Diabetes amputation risk highest for white men in deprived areas
After analysing data from 1.8 million diabetes patients in the National Diabetes Audit, a team of UK researchers found that being male, living in poorer areas, and being white were each linked with a higher risk of lower limb amputation.
Diabetes is one the leading causes of lower limb amputation . Many of these unnecessary amputations are the result of foot problems not being treated quickly enough, which is why good foot care is such an important part of diabetes management.
However the latest findings, presented today at the Diabetes UK Professional Conference, indicate that this message is particularly important for white men with diabetes who live in poorer areas.
According to the researchers, this group should have their feet checked at least once a year; be informed of their risk of foot problems; and understand the importance of visiting their GP as soon as they notice any kind of foot problem .

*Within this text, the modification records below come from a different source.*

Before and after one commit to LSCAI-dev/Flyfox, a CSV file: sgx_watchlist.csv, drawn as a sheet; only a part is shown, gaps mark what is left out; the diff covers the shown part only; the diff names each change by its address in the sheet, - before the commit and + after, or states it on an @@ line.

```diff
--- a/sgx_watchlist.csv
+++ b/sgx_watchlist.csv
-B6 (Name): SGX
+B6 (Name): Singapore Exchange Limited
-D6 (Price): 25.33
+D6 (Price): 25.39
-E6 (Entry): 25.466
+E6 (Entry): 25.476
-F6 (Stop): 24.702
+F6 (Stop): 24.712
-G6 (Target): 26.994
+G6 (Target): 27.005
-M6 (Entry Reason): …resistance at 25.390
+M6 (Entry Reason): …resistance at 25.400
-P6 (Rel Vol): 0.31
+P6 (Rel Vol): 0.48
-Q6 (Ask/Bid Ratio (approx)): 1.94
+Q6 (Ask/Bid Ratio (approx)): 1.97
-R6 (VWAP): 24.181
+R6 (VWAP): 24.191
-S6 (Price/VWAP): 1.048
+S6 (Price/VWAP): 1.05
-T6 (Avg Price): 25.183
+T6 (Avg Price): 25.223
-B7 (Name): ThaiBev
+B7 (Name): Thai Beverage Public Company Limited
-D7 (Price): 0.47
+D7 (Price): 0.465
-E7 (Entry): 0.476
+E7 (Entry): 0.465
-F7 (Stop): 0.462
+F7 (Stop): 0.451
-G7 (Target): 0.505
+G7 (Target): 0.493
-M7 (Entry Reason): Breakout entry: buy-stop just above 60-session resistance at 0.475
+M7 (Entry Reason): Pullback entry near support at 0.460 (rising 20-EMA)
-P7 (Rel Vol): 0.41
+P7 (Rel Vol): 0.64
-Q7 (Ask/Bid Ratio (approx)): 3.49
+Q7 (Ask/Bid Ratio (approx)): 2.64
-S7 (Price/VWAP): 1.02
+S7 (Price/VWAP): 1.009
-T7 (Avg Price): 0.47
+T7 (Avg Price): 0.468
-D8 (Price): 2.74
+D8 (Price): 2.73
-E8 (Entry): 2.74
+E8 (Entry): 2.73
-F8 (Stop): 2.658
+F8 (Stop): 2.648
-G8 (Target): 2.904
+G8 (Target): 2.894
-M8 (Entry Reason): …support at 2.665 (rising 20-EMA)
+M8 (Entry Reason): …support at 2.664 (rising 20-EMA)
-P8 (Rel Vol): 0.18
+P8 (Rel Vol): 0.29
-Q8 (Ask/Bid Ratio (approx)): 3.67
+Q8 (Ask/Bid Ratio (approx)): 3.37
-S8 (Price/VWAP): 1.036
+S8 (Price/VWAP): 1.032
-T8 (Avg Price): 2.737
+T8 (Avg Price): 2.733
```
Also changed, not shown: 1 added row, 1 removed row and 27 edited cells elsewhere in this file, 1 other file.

Lead author of the study Naomi Holman, from the Yorkshire and Humber Public Health Observatory, said: "While we do not fully understand why white men living in poorer areas have a higher risk of diabetes-related amputation, our findings suggest that efforts to reduce amputations should focus particularly on this group.
"Certainly, the fact that they are more likely to have an amputation strongly suggests that even more amputations in this group could be prevented than in the rest of the population."
Barbara Young, chief executive of Diabetes UK, said: "This study did not look at the reasons for the high amputation rate in white men living in poorer areas, but previous research has shown that this group may be less engaged with the healthcare system and take longer to seek medical attention if they have problems.
"It is a tragedy that every week in the UK, people with diabetes are having feet and legs amputated simply because they were reluctant to make a fuss and we need to bring this tragedy to an end.
"The stark fact is that unless people with diabetes manage their condition and take notice of their feet, they are at increased risk of becoming one of the thousands of people a year with the condition who have amputations that could have been avoided."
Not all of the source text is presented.